**Task statement:** Quote the records in full and leave their pictures out.

Data records:

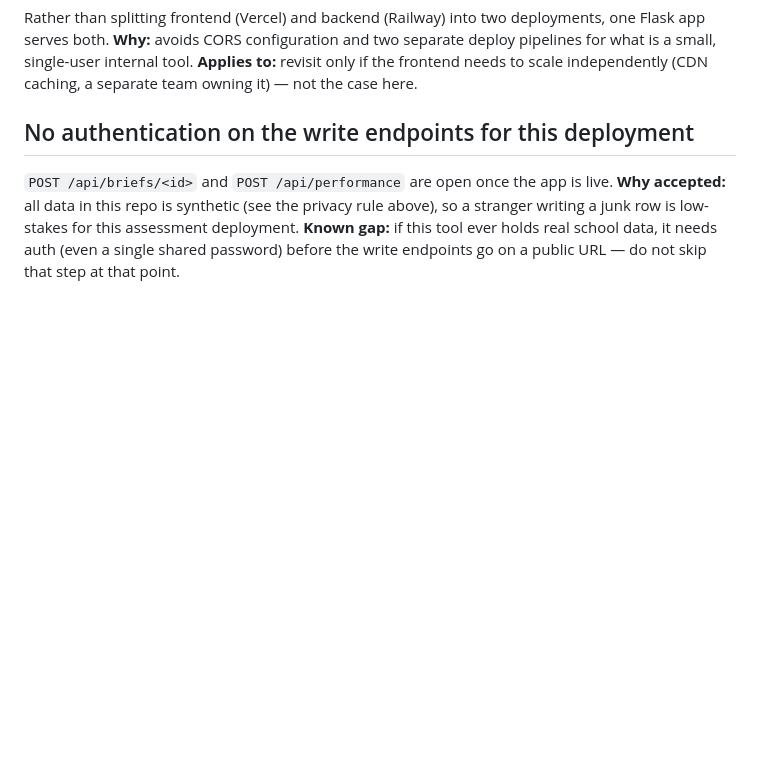
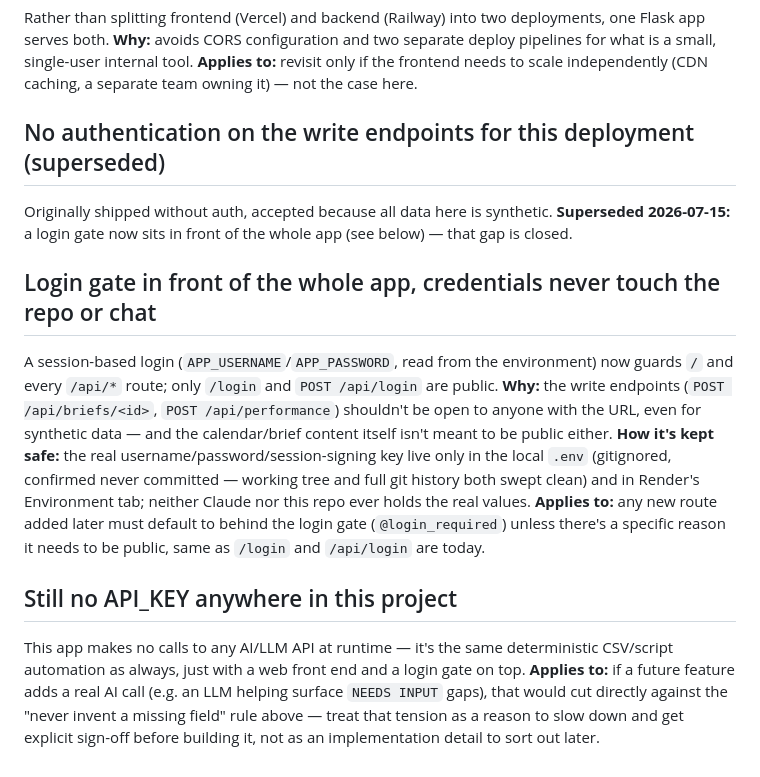
Before and after one commit to mariamhaji25/agent-loop-project, a Markdown page: decisions.md, the part around the change. Drawn GitHub-style; blank space fills up the shorter version.

Commit message:
Update decisions.md: login gate supersedes the no-auth call
Co-Authored-By: Claude Sonnet 5 <noreply@anthropic.com>

```diff
--- a/decisions.md
+++ b/decisions.md
@@ -102,10 +102,31 @@ and two separate deploy pipelines for what is a small, single-user
 internal tool. **Applies to:** revisit only if the frontend needs to scale
 independently (CDN caching, a separate team owning it) — not the case here.
 
-## No authentication on the write endpoints for this deployment
-`POST /api/briefs/<id>` and `POST /api/performance` are open once the app
-is live. **Why accepted:** all data in this repo is synthetic (see the
-privacy rule above), so a stranger writing a junk row is low-stakes for
-this assessment deployment. **Known gap:** if this tool ever holds real
-school data, it needs auth (even a single shared password) before the
-write endpoints go on a public URL — do not skip that step at that point.
+## No authentication on the write endpoints for this deployment (superseded)
+Originally shipped without auth, accepted because all data here is
+synthetic. **Superseded 2026-07-15:** a login gate now sits in front of
+the whole app (see below) — that gap is closed.
+
+## Login gate in front of the whole app, credentials never touch the repo or chat
+A session-based login (`APP_USERNAME`/`APP_PASSWORD`, read from the
+environment) now guards `/` and every `/api/*` route; only `/login` and
+`POST /api/login` are public. **Why:** the write endpoints
+(`POST /api/briefs/<id>`, `POST /api/performance`) shouldn't be open to
+anyone with the URL, even for synthetic data — and the calendar/brief
+content itself isn't meant to be public either. **How it's kept safe:**
+the real username/password/session-signing key live only in the local
+`.env` (gitignored, confirmed never committed — working tree and full git
+history both swept clean) and in Render's Environment tab; neither Claude
+nor this repo ever holds the real values. **Applies to:** any new route
+added later must default to behind the login gate (`@login_required`)
+unless there's a specific reason it needs to be public, same as `/login`
+and `/api/login` are today.
+
+## Still no API_KEY anywhere in this project
+This app makes no calls to any AI/LLM API at runtime — it's the same
+deterministic CSV/script automation as always, just with a web front end
+and a login gate on top. **Applies to:** if a future feature adds a real
+AI call (e.g. an LLM helping surface `NEEDS INPUT` gaps), that would cut
+directly against the "never invent a missing field" rule above — treat
+that tension as a reason to slow down and get explicit sign-off before
+building it, not as an implementation detail to sort out later.
```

**Exercise answer:**
Before and after one commit to mariamhaji25/agent-loop-project, a Markdown page: decisions.md, the part around the change. Drawn GitHub-style; blank space fills up the shorter version.

Commit message:
Update decisions.md: login gate supersedes the no-auth call
Co-Authored-By: Claude Sonnet 5 <noreply@anthropic.com>

```diff
--- a/decisions.md
+++ b/decisions.md
@@ -102,10 +102,31 @@ and two separate deploy pipelines for what is a small, single-user
 internal tool. **Applies to:** revisit only if the frontend needs to scale
 independently (CDN caching, a separate team owning it) — not the case here.
 
-## No authentication on the write endpoints for this deployment
-`POST /api/briefs/<id>` and `POST /api/performance` are open once the app
-is live. **Why accepted:** all data in this repo is synthetic (see the
-privacy rule above), so a stranger writing a junk row is low-stakes for
-this assessment deployment. **Known gap:** if this tool ever holds real
-school data, it needs auth (even a single shared password) before the
-write endpoints go on a public URL — do not skip that step at that point.
+## No authentication on the write endpoints for this deployment (superseded)
+Originally shipped without auth, accepted because all data here is
+synthetic. **Superseded 2026-07-15:** a login gate now sits in front of
+the whole app (see below) — that gap is closed.
+
+## Login gate in front of the whole app, credentials never touch the repo or chat
+A session-based login (`APP_USERNAME`/`APP_PASSWORD`, read from the
+environment) now guards `/` and every `/api/*` route; only `/login` and
+`POST /api/login` are public. **Why:** the write endpoints
+(`POST /api/briefs/<id>`, `POST /api/performance`) shouldn't be open to
+anyone with the URL, even for synthetic data — and the calendar/brief
+content itself isn't meant to be public either. **How it's kept safe:**
+the real username/password/session-signing key live only in the local
+`.env` (gitignored, confirmed never committed — working tree and full git
+history both swept clean) and in Render's Environment tab; neither Claude
+nor this repo ever holds the real values. **Applies to:** any new route
+added later must default to behind the login gate (`@login_required`)
+unless there's a specific reason it needs to be public, same as `/login`
+and `/api/login` are today.
+
+## Still no API_KEY anywhere in this project
+This app makes no calls to any AI/LLM API at runtime — it's the same
+deterministic CSV/script automation as always, just with a web front end
+and a login gate on top. **Applies to:** if a future feature adds a real
+AI call (e.g. an LLM helping surface `NEEDS INPUT` gaps), that would cut
+directly against the "never invent a missing field" rule above — treat
+that tension as a reason to slow down and get explicit sign-off before
+building it, not as an implementation detail to sort out later.
```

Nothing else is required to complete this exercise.